Mercury (Hobart) - Motoring - - FRONT PAGE - CRAIG DUFF

A seis­mic shift has hit the Aus­tralian au­to­mo­tive land­scape in the past decade. Ten years ago, the Holden Com­modore was Aus­tralia’s topselling car ahead of the Toy­ota Corolla and Ford Fal­con. Sedans were the de­fault choice for the Aus­tralian fam­ily, while one-tonne utes were strictly work­horses, painted white with hose-out cab­ins.

Fast for­ward to to­day and car buy­ers have proven a fickle lot.

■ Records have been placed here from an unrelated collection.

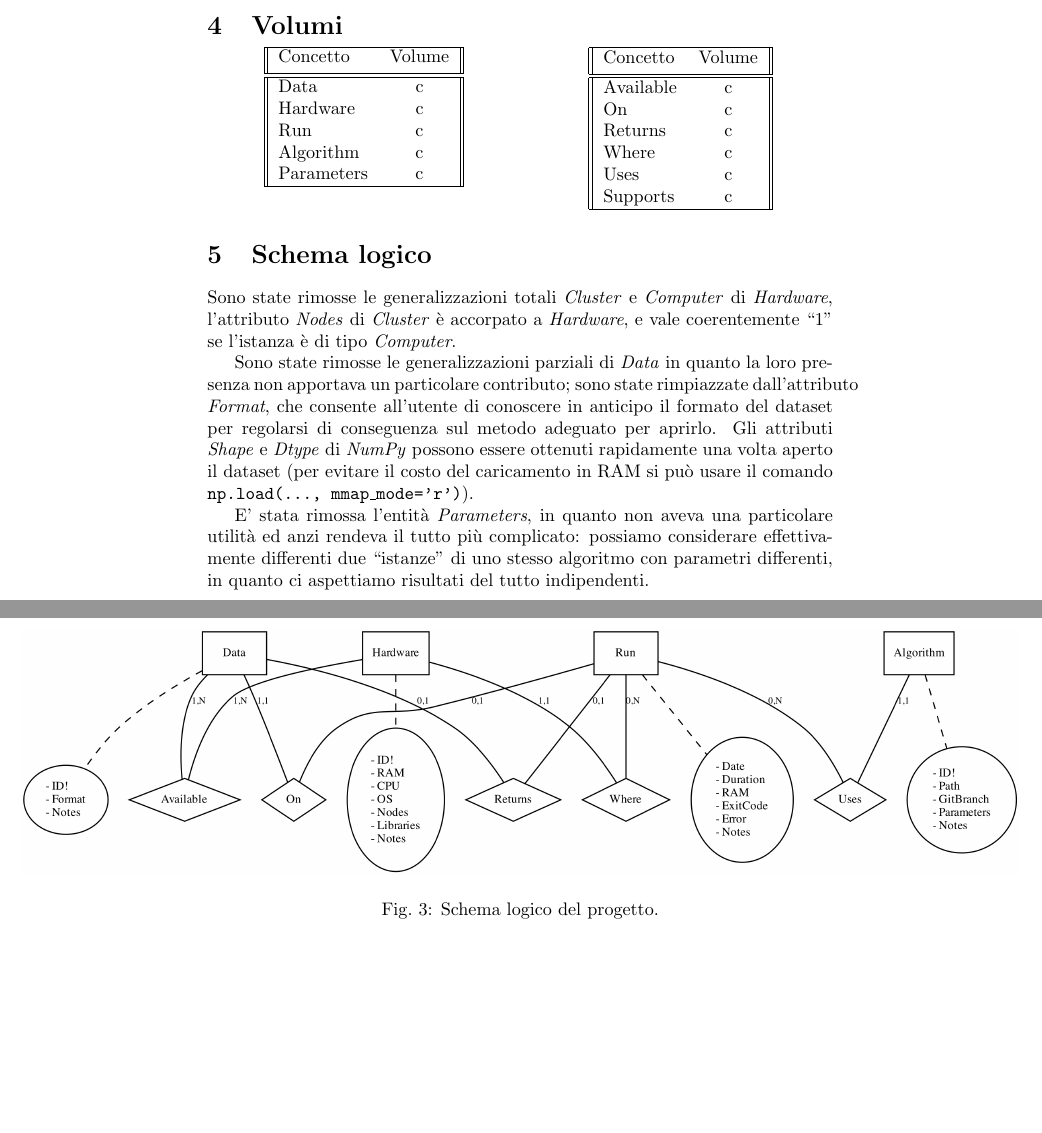
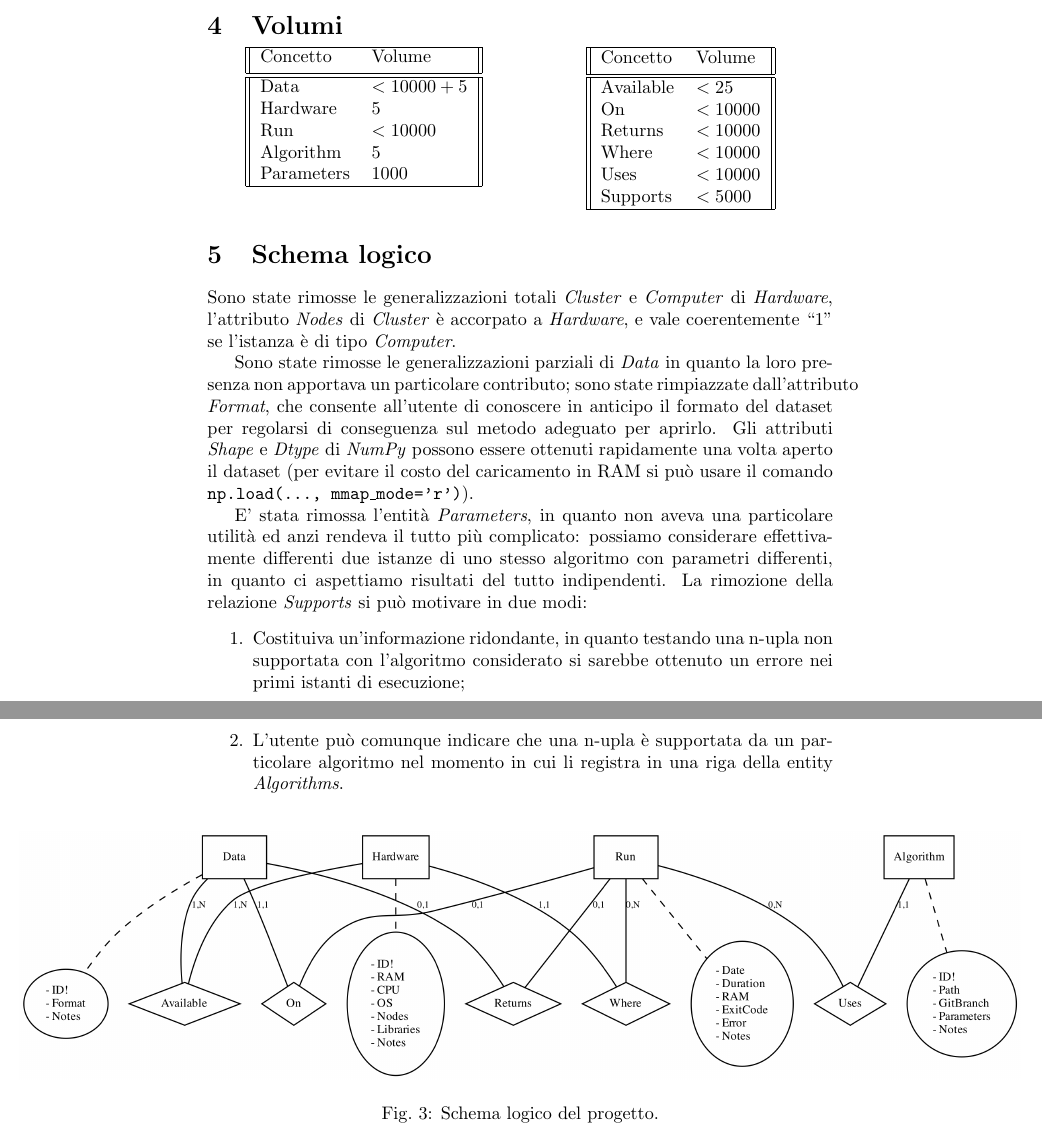
Before and after one commit to fAndreuzzi/BDD, a LaTeX document (descrizione.tex): two parts of pages 3 and 4 of 4, joined at a grey line, cut so that both start at the same text, the shorter picture padded with empty space. Compiled offline with pdfLaTeX.

Commit message:
aggiunti volumi

```diff
--- a/descrizione.tex
+++ b/descrizione.tex
@@ -60,44 +61,46 @@ Inoltre sarà necessario consentire la registrazione di nuovi algoritmi, hardwar
     \begin{minipage}{.5\linewidth}
       \vspace{-1cm}
       \centering
-      \begin{tabular}{||l c||}
+      \begin{tabular}{||l l||}
         \hline
         Concetto & Volume \\ [0.5ex]
         \hline\hline
-        Data & c\\
-        Hardware & c\\
-        Run & c\\
-        Algorithm & c\\
-        Parameters & c\\
+        Data & $<10000 + 5$\\
+        Hardware & 5\\
+        Run & $<10000$\\
+        Algorithm & 5\\
+        Parameters & 1000\\
         \hline
        \end{tabular}
     \end{minipage}
     \begin{minipage}{.5\linewidth}
       \vspace{-0.55cm}
       \centering
-        \begin{tabular}{||l c||}
+        \begin{tabular}{||l l||}
             \hline
             Concetto & Volume \\ [0.5ex]
             \hline\hline
-            Available & c\\
-            On & c\\
-            Returns & c\\
-            Where & c\\
-            Uses & c\\
-            Supports & c\\
+            Available & $<25$\\
+            On & $<10000$\\
+            Returns & $<10000$\\
+            Where & $<10000$\\
+            Uses & $<10000$\\
+            Supports & $<5000$\\
             \hline
            \end{tabular}
     \end{minipage}
 \end{table}
 
 \section{Schema logico}
-% TODO: Ridondanze
-% TODO: Forme normali
 Sono state rimosse le generalizzazioni totali \emph{Cluster} e \emph{Computer} di \emph{Hardware}, l'attributo \emph{Nodes} di \emph{Cluster} è accorpato a \emph{Hardware}, e vale coerentemente ``1'' se l'istanza è di tipo \emph{Computer}.
 
 Sono state rimosse le generalizzazioni parziali di \emph{Data} in quanto la loro presenza non apportava un particolare contributo; sono state rimpiazzate dall'attributo \emph{Format}, che consente all'utente di conoscere in anticipo il formato del dataset per regolarsi di conseguenza sul metodo adeguato per aprirlo. Gli attributi \emph{Shape} e \emph{Dtype} di \emph{NumPy} possono essere ottenuti rapidamente una volta aperto il dataset (per evitare il costo del caricamento in RAM si può usare il comando \texttt{np.load(..., mmap\_mode='r')}).
 
-E' stata rimossa l'entità \emph{Parameters}, in quanto non aveva una particolare utilità ed anzi rendeva il tutto più complicato: possiamo considerare effettivamente differenti due ``istanze'' di uno stesso algoritmo con parametri differenti, in quanto ci aspettiamo risultati del tutto indipendenti.
+E' stata rimossa l'entità \emph{Parameters}, in quanto non aveva una particolare utilità ed anzi rendeva il tutto più complicato: possiamo considerare effettivamente differenti due istanze di uno stesso algoritmo con parametri differenti, in quanto ci aspettiamo risultati del tutto indipendenti. La rimozione della relazione \emph{Supports} si può motivare in due modi:
+\begin{enumerate}
+    \item Costituiva un'informazione ridondante, in quanto testando una n-upla non supportata con l'algoritmo considerato si sarebbe ottenuto un errore nei primi istanti di esecuzione;
+    \item L'utente può comunque indicare che una n-upla è supportata da un particolare algoritmo nel momento in cui li registra in una riga della entity \emph{Algorithms}.
+\end{enumerate}
 \begin{figure}[H]
     \makebox[\textwidth][c]{\includegraphics[width=1.6\textwidth]{res/schema_logico.png}}
     \caption{Schema logico del progetto.}
```
Also changed, not shown: descrizione.tex (1 more changed lines).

High-rid­ing SUVs and utes are the trans­port of choice to the point where a pair of one-tonne utes — the Toy­ota HiLux and Ford Ranger — reign as our top-two sell­ing ve­hi­cles this year. And SUVs have re­placed sedans in sub­ur­ban drive­ways.

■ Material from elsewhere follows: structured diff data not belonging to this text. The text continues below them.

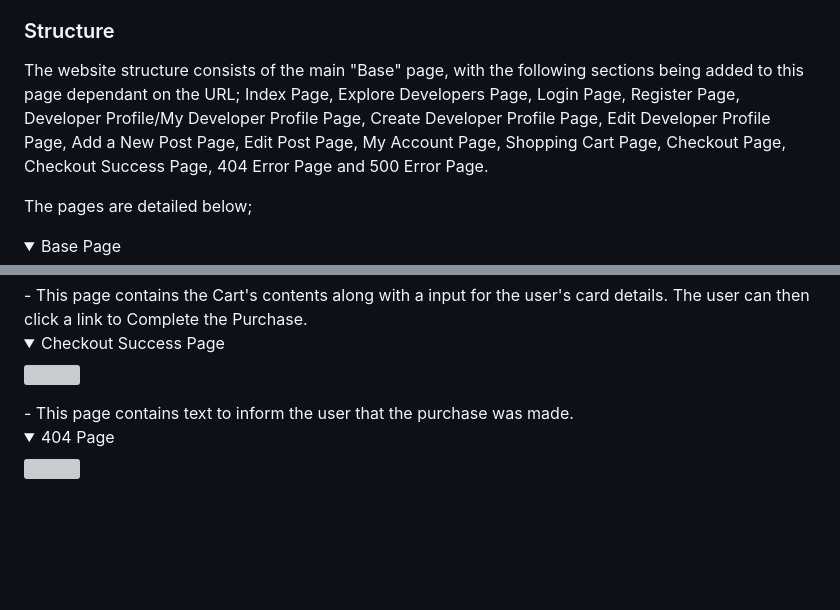
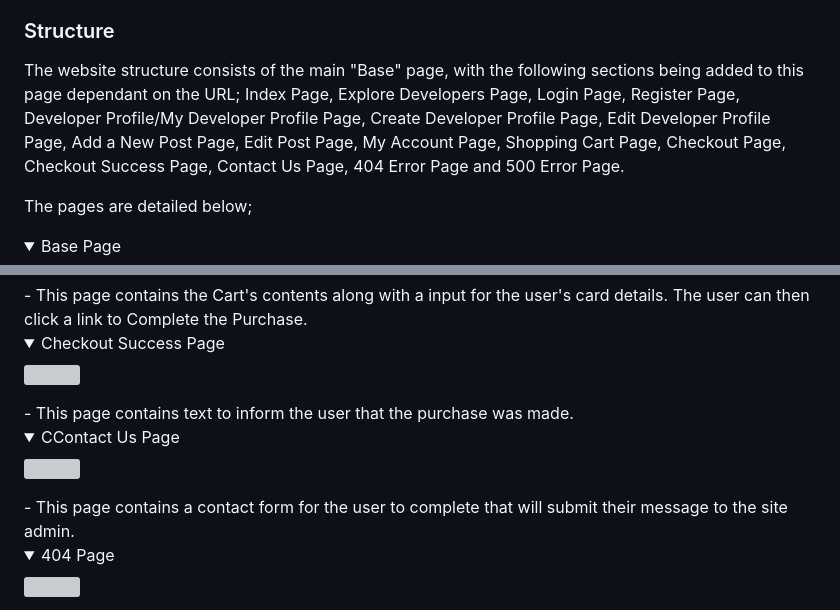
Before and after one commit to adampgiles/CI_PP4_SD, a Markdown page: README.md, 2 parts joined by grey strips. Rendered like a GitHub page; folded sections open; blank space fills up the shorter version; grey boxes are pictures that could not be loaded.

Commit message:
docs: README updated with Contact Us Page in Structure Section

```diff
--- a/README.md
+++ b/README.md
@@ -50,7 +50,7 @@ User stories have been separated into two groups; Developer and Supporter.
 
 ### Structure
 
-The website structure consists of the main "Base" page, with the following sections being added to this page dependant on the URL; Index Page, Explore Developers Page, Login Page, Register Page, Developer Profile/My Developer Profile Page, Create Developer Profile Page, Edit Developer Profile Page, Add a New Post Page, Edit Post Page, My Account Page, Shopping Cart Page, Checkout Page, Checkout Success Page, 404 Error Page and 500 Error Page.
+The website structure consists of the main "Base" page, with the following sections being added to this page dependant on the URL; Index Page, Explore Developers Page, Login Page, Register Page, Developer Profile/My Developer Profile Page, Create Developer Profile Page, Edit Developer Profile Page, Add a New Post Page, Edit Post Page, My Account Page, Shopping Cart Page, Checkout Page, Checkout Success Page, Contact Us Page, 404 Error Page and 500 Error Page.
 
 The pages are detailed below;
 
@@ -124,6 +124,11 @@ The pages are detailed below;
 </details>
 - This page contains text to inform the user that the purchase was made.
 
+<details><summary>CContact Us Page</summary>
+<img src="">
+</details>
+- This page contains a contact form for the user to complete that will submit their message to the site admin.
+
 <details><summary>404 Page</summary>
 <img src="">
 </details>
```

It’s not just the type of ve­hi­cle that has changed ei­ther. We’ve em­braced some brands that weren’t on shop­ping lists be­fore and aban­doned peren­nial favourites.

A decade ago, most buy­ers turned their noses up at Kia. Sales of the brand have dou­bled since and this year they are up by al­most a third.

Mean­while, lo­cal heroes Holden and Ford have nose­dived in sales and de­sir­abil­ity alike.

Holden sales have al­most halved over the past decade, while a re­cent sur­vey of owner sat­is­fac­tion and loy­alty by in­dus­try an­a­lysts Ip­sos Aus­tralia shows that Ford is the least-- rec­om­mended com­pany among the top 10 brands. Holden fared lit­tle bet­ter.

The only con­stant has been in­dus­try heavy­weight Toy­ota. The brand is top of the shop­ping list for roughly one in five car buy­ers.

As the year draws to a close, here’s a look at what’s hot and what’s not in 2017.


The brand has come a long way since the dis­as­trous det­o­nat­ing en­gines of the first gen­er­a­tion Car­ni­val peo­ple-mover.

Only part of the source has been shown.